Government-run mortgage giants Fannie Mae and Freddie Mac revealed on Thursday they hauled in hefty combined third-quarter profits of $39.2 billion thanks to the improving housing market and accounting measures.
The announcement means the mortgage heavyweights, which were taken over by the government as the housing market cratered in 2008, can continue to return cash to taxpayers. Fannie Mae is the largest provider of U.S. residential mortgage funding.
The absence of enormous cash injections and emergence of hefty cash dividends from both Fannie and Freddie has helped fuel the shrinking U.S. deficit in recent quarters. In fact, Freddie Mac's big profits bring its total dividends to the government up to the level of cumulative cash draws.
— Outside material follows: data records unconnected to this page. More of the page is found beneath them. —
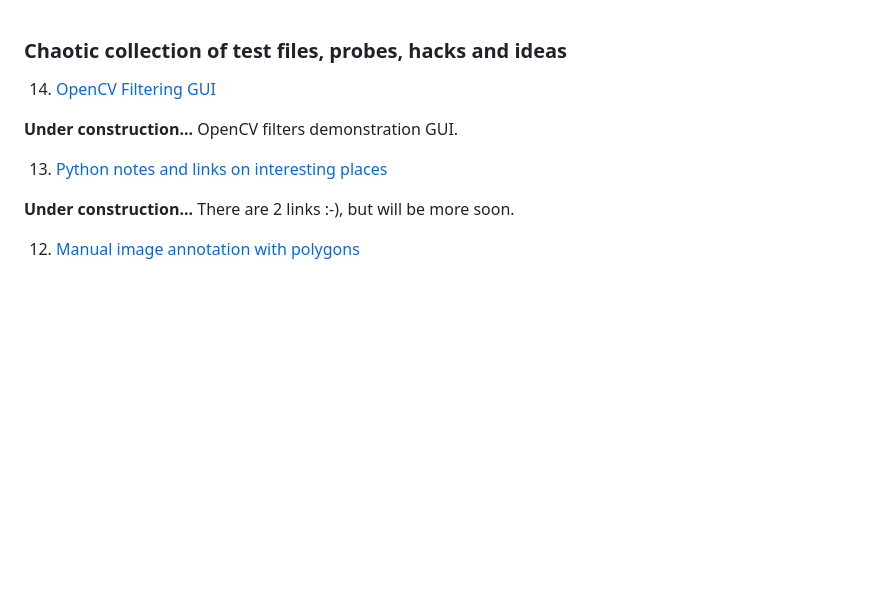
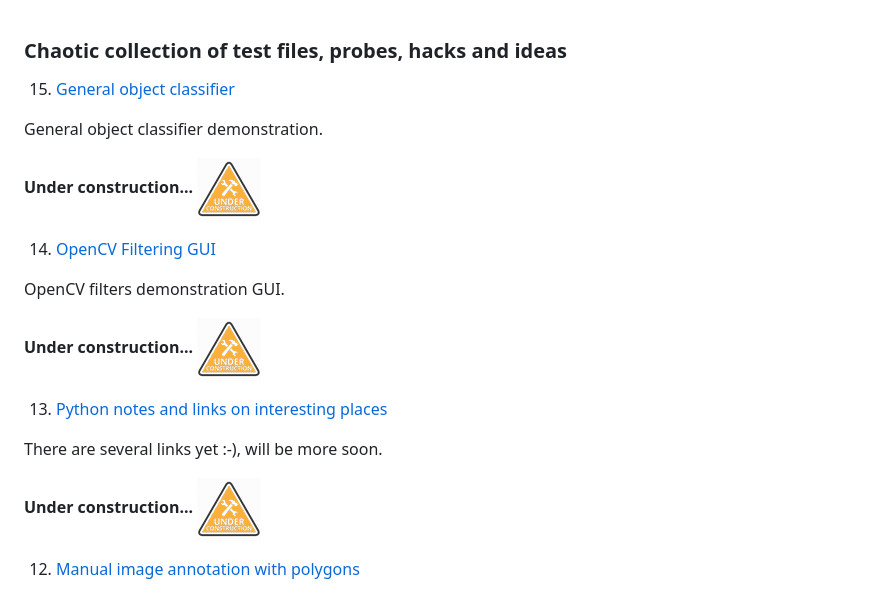
Before and after one commit to foobar167/junkyard, a Markdown page: ReadMe.md, the part around the change. Drawn GitHub-style; pictures changed too: data/2019.09.25-under-construction-icon.png (added); blank space fills up the shorter version.

```diff
--- a/ReadMe.md
+++ b/ReadMe.md
@@ -1,12 +1,25 @@
 ### Chaotic collection of test files, probes, hacks and ideas
+
+   15. [General object classifier](object_classifier)
+
+General object classifier demonstration.
+
+**Under construction...**
+![Under construction](data/2019.09.25-under-construction-icon.png)
 
    14. [OpenCV Filtering GUI](opencv_filtering)
 
-**Under construction...** OpenCV filters demonstration GUI.
+OpenCV filters demonstration GUI.
+
+**Under construction...**
+![Under construction](data/2019.09.25-under-construction-icon.png)
 
    13. [Python notes and links on interesting places](notes_and_links.md)
 
-**Under construction...** There are 2 links :-), but will be more soon.
+There are several links yet :-), will be more soon.
+
+**Under construction...**
+![Under construction](data/2019.09.25-under-construction-icon.png)
 
    12. [Manual image annotation with polygons](manual_image_annotation1)
 
```
Also changed, not shown: object_classifier/readme.md (added, +3 -0 lines), opencv_filtering/readme.md (+14 -18 lines), data/2019.09.25-under-construction.png (added), 1 other file.
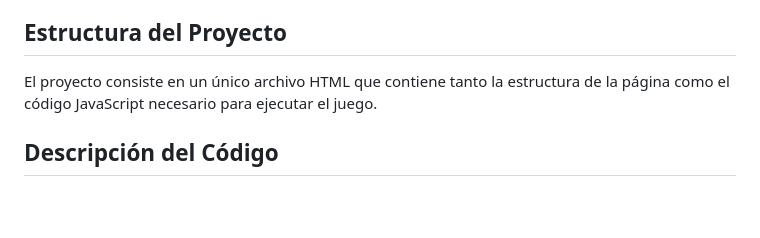
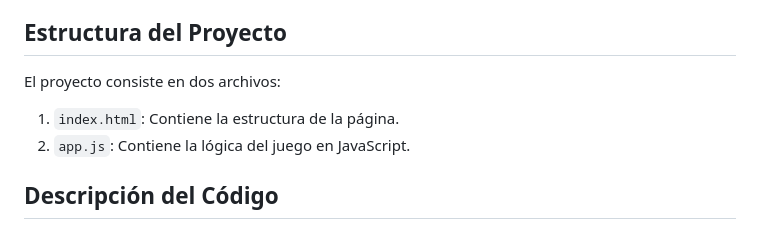
Before and after one commit to KingNewbie/Javascript_CoderHouse, a Markdown page: README.md, the part around one of its changes. GitHub-like rendering; blank space fills up the shorter version.

```diff
--- a/README.md
+++ b/README.md
@@ -4,7 +4,10 @@ Este proyecto es un sencillo juego de adivinanza de números desarrollado en HTM
 
 ## Estructura del Proyecto
 
-El proyecto consiste en un único archivo HTML que contiene tanto la estructura de la página como el código JavaScript necesario para ejecutar el juego.
+El proyecto consiste en dos archivos:
+
+1. `index.html`: Contiene la estructura de la página.
+2. `app.js`: Contiene la lógica del juego en JavaScript.
 
 ## Descripción del Código
 
```
Also changed, not shown: other parts of README.md (+18 -0 lines).
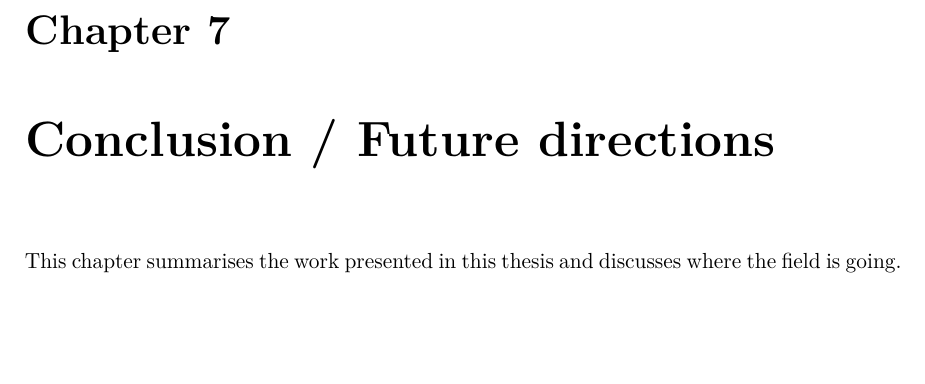
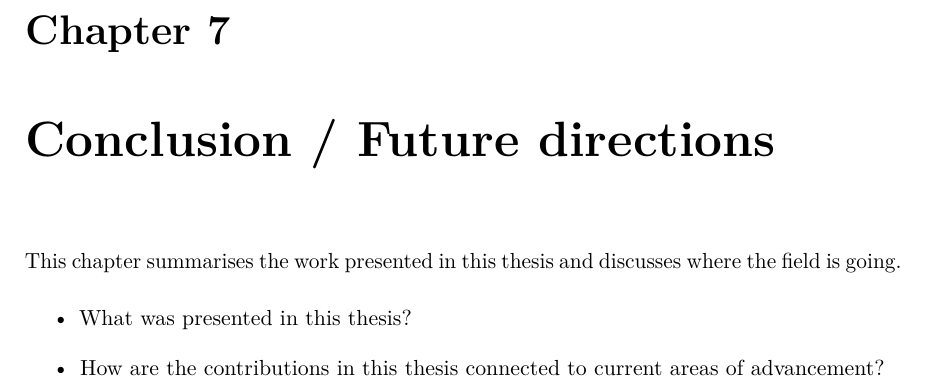
Before and after one commit to paruby/thesis, a LaTeX thesis (template/thesis.tex, which reads template/Chapter7/chapter7.tex): part of page 163 of 175, cut so that both start at the same text, the shorter picture padded with empty space. Compiled offline with pdfLaTeX.

Commit message:
conclusion
Signed-off-by: Paul K Rubenstein <paul.rubenstein@tuebingen.mpg.de>

```diff
--- a/template/Chapter7/chapter7.tex
+++ b/template/Chapter7/chapter7.tex
@@ -12,3 +12,8 @@
 \fi
 
 This chapter summarises the work presented in this thesis and discusses where the field is going.
+
+\begin{itemize}
+	\item What was presented in this thesis?
+	\item How are the contributions in this thesis connected to current areas of advancement?
+\end{itemize}
```
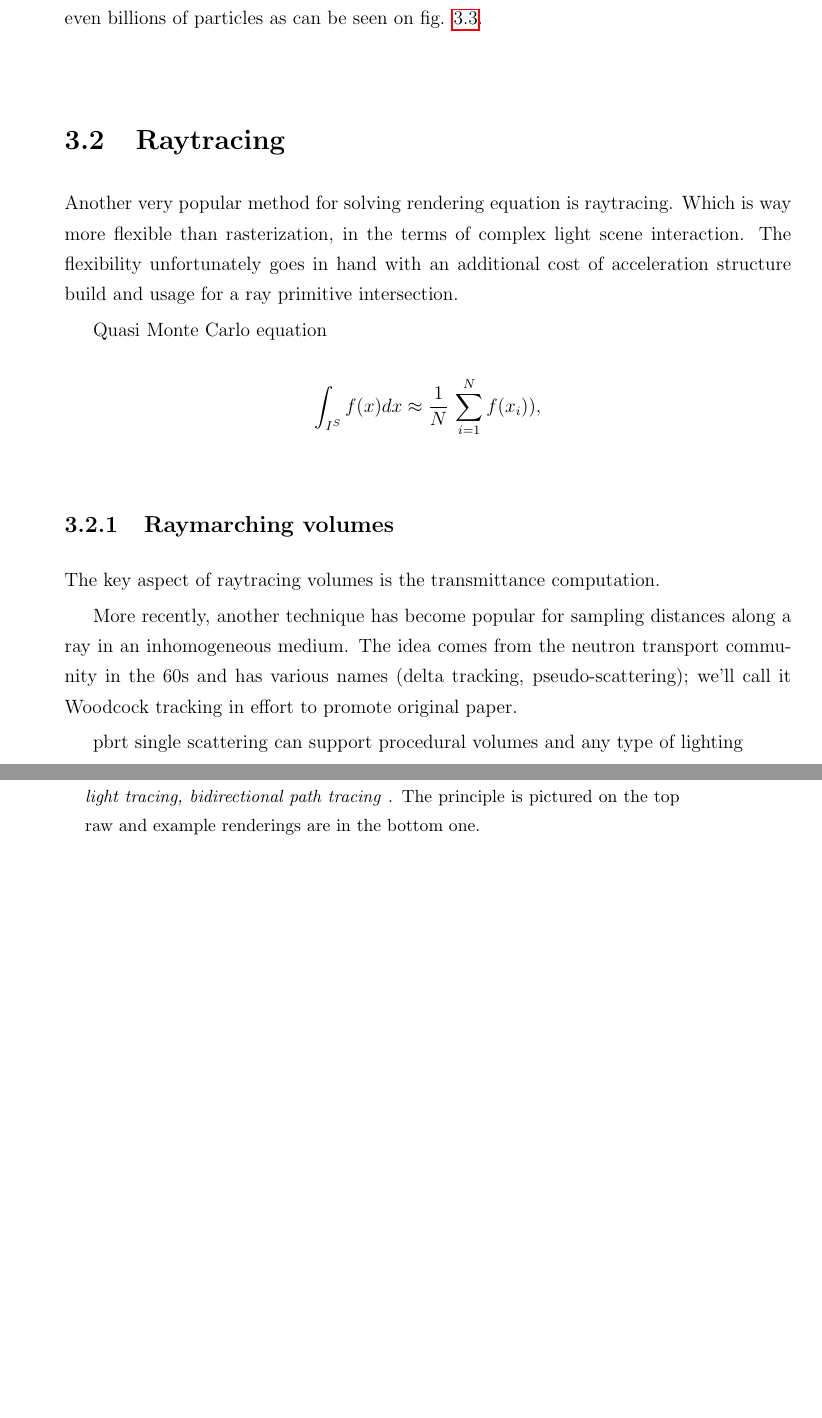
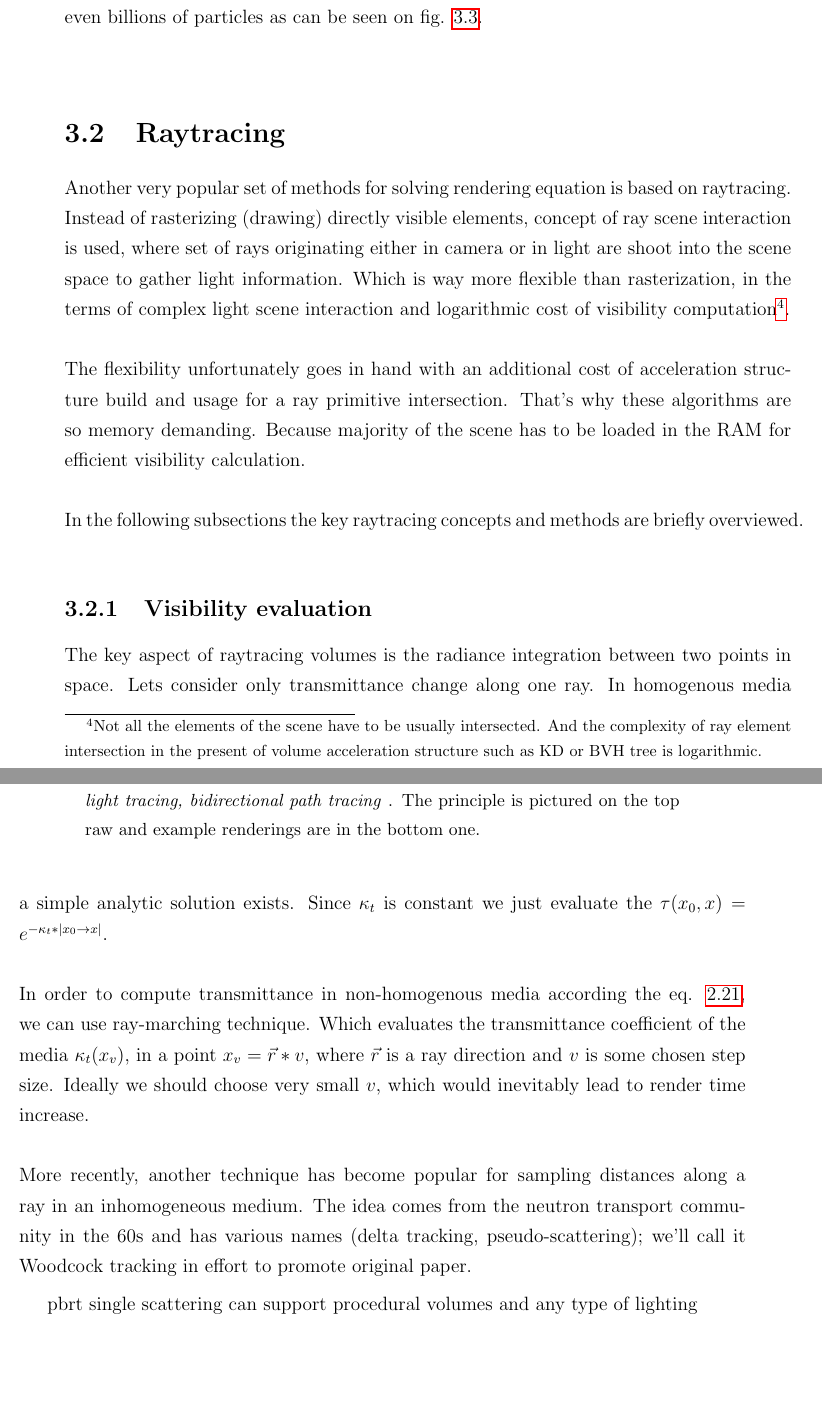
Before and after one commit to 3dglazer/pbm, a LaTeX thesis (pokusyLATEX/main.tex, which reads pokusyLATEX/03_Chap3/Chap3.tex): two parts of pages 41 and 42 of 59 before the commit and two parts of pages 41 and 42 of 61 after it, joined at a grey line, cut so that both start at the same text, the shorter picture padded with empty space. Compiled offline with pdfLaTeX.

Commit message:
correction commit

```diff
--- a/pokusyLATEX/03_Chap3/Chap3.tex
+++ b/pokusyLATEX/03_Chap3/Chap3.tex
@@ -43,18 +43,28 @@ Even tough only single scattering volume interaction can be modeled this way, it
 \myFigure{0.95}{\cestaImg krakatoa.jpg}{Krakatoa particle and volume rendering.}{Examples of rasterization Krakatoa particle render used in feature film productions \cite{KRAK} .}{fig:KRAK}
 
 \section{Raytracing}
-Another very popular method for solving rendering equation is raytracing. Which is way more flexible than rasterization, in the terms of complex light scene interaction. The flexibility unfortunately goes in hand with an additional cost of acceleration structure build and usage for a ray primitive intersection.
+Another very popular set of methods for solving rendering equation is based on raytracing. Instead of rasterizing (drawing) directly visible elements, concept of ray scene interaction is used, where set of rays originating either in camera or in light are shoot into the scene space to gather light information. Which is way more flexible than rasterization, in the terms of complex light scene interaction and logarithmic cost of visibility computation\footnote{Not all the elements of the scene have to be usually intersected. And the complexity of ray element intersection in the present of volume acceleration structure such as KD or BVH tree is logarithmic.}.
+\\
+\\
+The flexibility unfortunately goes in hand with an additional cost of acceleration structure build and usage for a ray primitive intersection. That's why these algorithms are so memory demanding. Because majority of the scene has to be loaded in the RAM for efficient visibility calculation.
+\\
+\\
+In the following subsections the key raytracing concepts and methods are briefly overviewed.
 
 % great page for latex equation typing http://www.codecogs.com/latex/eqneditor.php
-Quasi Monte Carlo equation
-\begin{equation*}
-\int _{I^{S}}f(x)dx\approx\frac{1}{N}\sum_{i=1}^{N}f(x_{i})),
-\end{equation*}
+%Quasi Monte Carlo equation
+%\begin{equation*}
+%\int _{I^{S}}f(x)dx\approx\frac{1}{N}\sum_{i=1}^{N}f(x_{i})),
+%\end{equation*}
 %\int _{I^{S}}f(x)dx\approx\frac{1}{N}\sum_{i=1}^{N}f(x_{i})),
 
-\subsection{Raymarching volumes}
-The key aspect of raytracing volumes is the transmittance computation.
-
+\subsection{Visibility evaluation}
+The key aspect of raytracing volumes is the radiance integration between two points in space. Lets consider only transmittance change along one ray. In homogenous media a simple analytic solution exists. Since $\kappa_t$ is constant we just evaluate the $  \tau(x_{0},x)=e^{-\kappa_t*\left | x_{0}\rightarrow x \right |}$.
+\\
+\\
+In order to compute transmittance in non-homogenous media according the eq. \ref{eq:TAU}, we can use ray-marching technique. Which evaluates the transmittance coefficient of the media $\kappa_t(x_{v})\text{, in a point }x_{v}=\vec{r}*v$, where $\vec{r}$ is a ray direction and $v$ is some chosen step size. Ideally we should choose very small $v$, which would inevitably lead to render time increase.
+\\
+\\
 More recently, another technique has become popular for sampling distances along a ray in an inhomogeneous medium. The idea comes from the neutron transport community in the 60s and has various names (delta tracking, pseudo-scattering); we’ll call it Woodcock tracking in effort to promote original paper.
 
 pbrt single scattering
```
Also changed, not shown: pokusyLATEX/02_Chap2/Chap2.tex (+2 -0 lines), pokusyLATEX/main.pdf, pokusyLATEX/03_Chap3/Chap3.tex (2 more changed lines), 5 other files.
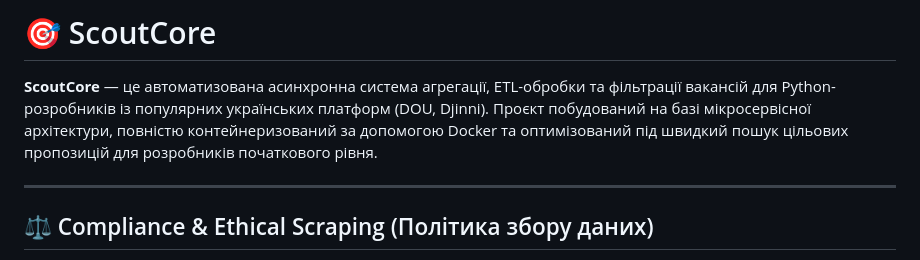
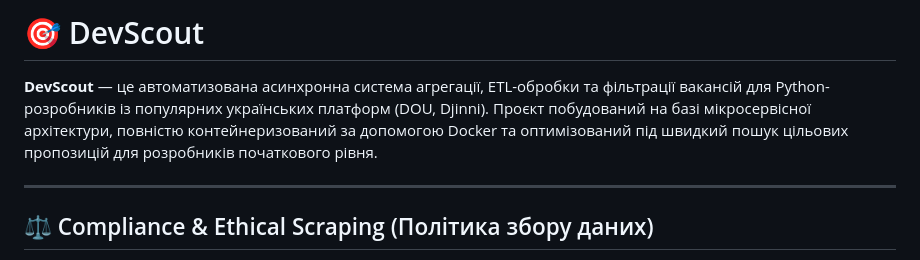
Before and after one commit to ZamotVlad/devscout, a Markdown page: README.md, the part around the change. Drawn GitHub-style.

Commit message:
Rename project  to DevScout

```diff
--- a/README.md
+++ b/README.md
@@ -1,6 +1,6 @@
-# 🎯 ScoutCore
+# 🎯 DevScout
 
-**ScoutCore** — це автоматизована асинхронна система агрегації, ETL-обробки та фільтрації вакансій для Python-розробників із популярних українських платформ (DOU, Djinni). Проєкт побудований на базі мікросервісної архітектури, повністю контейнеризований за допомогою Docker та оптимізований під швидкий пошук цільових пропозицій для розробників початкового рівня.
+**DevScout** — це автоматизована асинхронна система агрегації, ETL-обробки та фільтрації вакансій для Python-розробників із популярних українських платформ (DOU, Djinni). Проєкт побудований на базі мікросервісної архітектури, повністю контейнеризований за допомогою Docker та оптимізований під швидкий пошук цільових пропозицій для розробників початкового рівня.
 
 ---
 
```
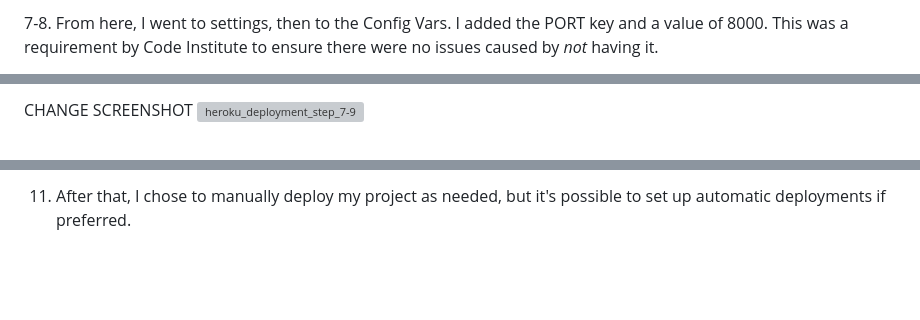
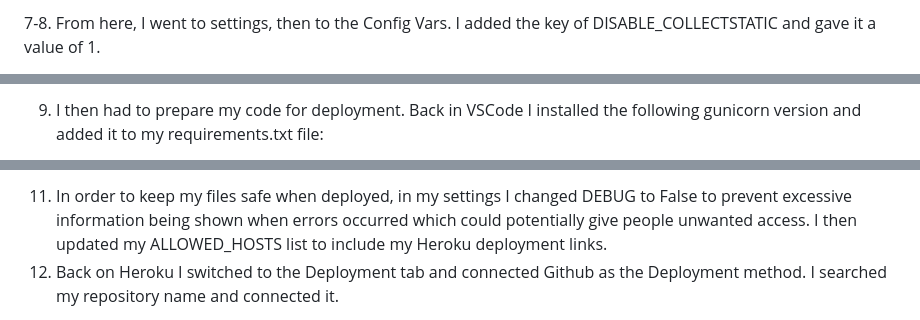
Before and after one commit to emmy-codes/geekhaven-blog, a Markdown page: README.md, 3 parts joined by grey strips. GitHub-like rendering; blank space fills up the shorter version; grey boxes are pictures that could not be loaded.

Commit message:
Complete Deployment steps on README.md

```diff
--- a/README.md
+++ b/README.md
@@ -185,4 +184,4 @@ CHANGE SCREENSHOT
 
 
-7-8. From here, I went to settings, then to the Config Vars. I added the PORT key and a value of 8000. This was a requirement by Code Institute to ensure there were no issues caused by _not_ having it.
+7-8. From here, I went to settings, then to the Config Vars. I added the key of DISABLE_COLLECTSTATIC and gave it a value of 1.
 
@@ -190,4 +189,3 @@ CHANGE SCREENSHOT
 
-CHANGE SCREENSHOT
-![heroku_deployment_step_7-9](https://github.com/emmy-codes/cat-adventures-python/assets/70635859/239b3b7c-432c-4f16-8437-ef5965079b3e)
+9. I then had to prepare my code for deployment. Back in VSCode I installed the following gunicorn version and added it to my requirements.txt file:
 
@@ -197,3 +197,4 @@ CHANGE SCREENSHOT
 
-11. After that, I chose to manually deploy my project as needed, but it's possible to set up automatic deployments if preferred.
+11. In order to keep my files safe when deployed, in my settings I changed DEBUG to False to prevent excessive information being shown when errors occurred which could potentially give people unwanted access. I then updated my ALLOWED_HOSTS list to include my Heroku deployment links.
+12. Back on Heroku I switched to the Deployment tab and connected Github as the Deployment method. I searched my repository name and connected it.
 
```
Also changed, not shown: other parts of README.md (+8 -6 lines).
Freddie Mac posted net income of $30.5 billion during the third quarter, including the $23.9 billion impact of releasing the valuation allowance on deferred tax assets. The year before, the company earned $5 billion.
On a pre-tax income basis, Freddie said it earned $6.5 billion, up from $4.9 billion the year prior.
Freddie Mac cited higher non-interest income thanks to gains on its mortgage-related investment portfolio, gains on multifamily mortgage loans and settlement proceeds.
The company also said the "strong" rise in home prices has boosted results, but warned it expects home-price growth to "moderate in future periods," making its recent level of earnings unsustainable.
Still, Freddie Mac said it will pay the U.S. Treasury Department $30.4 billion in December 2013, raising its total dividend payouts to $71.35 billion, compared with cumulative cash draws of $71.34 billion.
Marking its seventh consecutive quarterly profit, Fannie Mae said it earned $8.7 billion in the third quarter, up from just $1.8 billion the year before.
Management cited higher credit-related income thanks to rising home prices, which cut its loss reserves, as well as a decline in the number of delinquent loans and compensatory fees from Bank of America (BAC).
Fannie said it will pay taxpayers $8.6 billion in dividends in December, raising its total dividend payout to the U.S. Treasury Department to $114 billion. The company, which hasn't needed an influx of cash since the first quarter of 2012, noted the U.S. still holds $117.1 billion of senior preferred stock.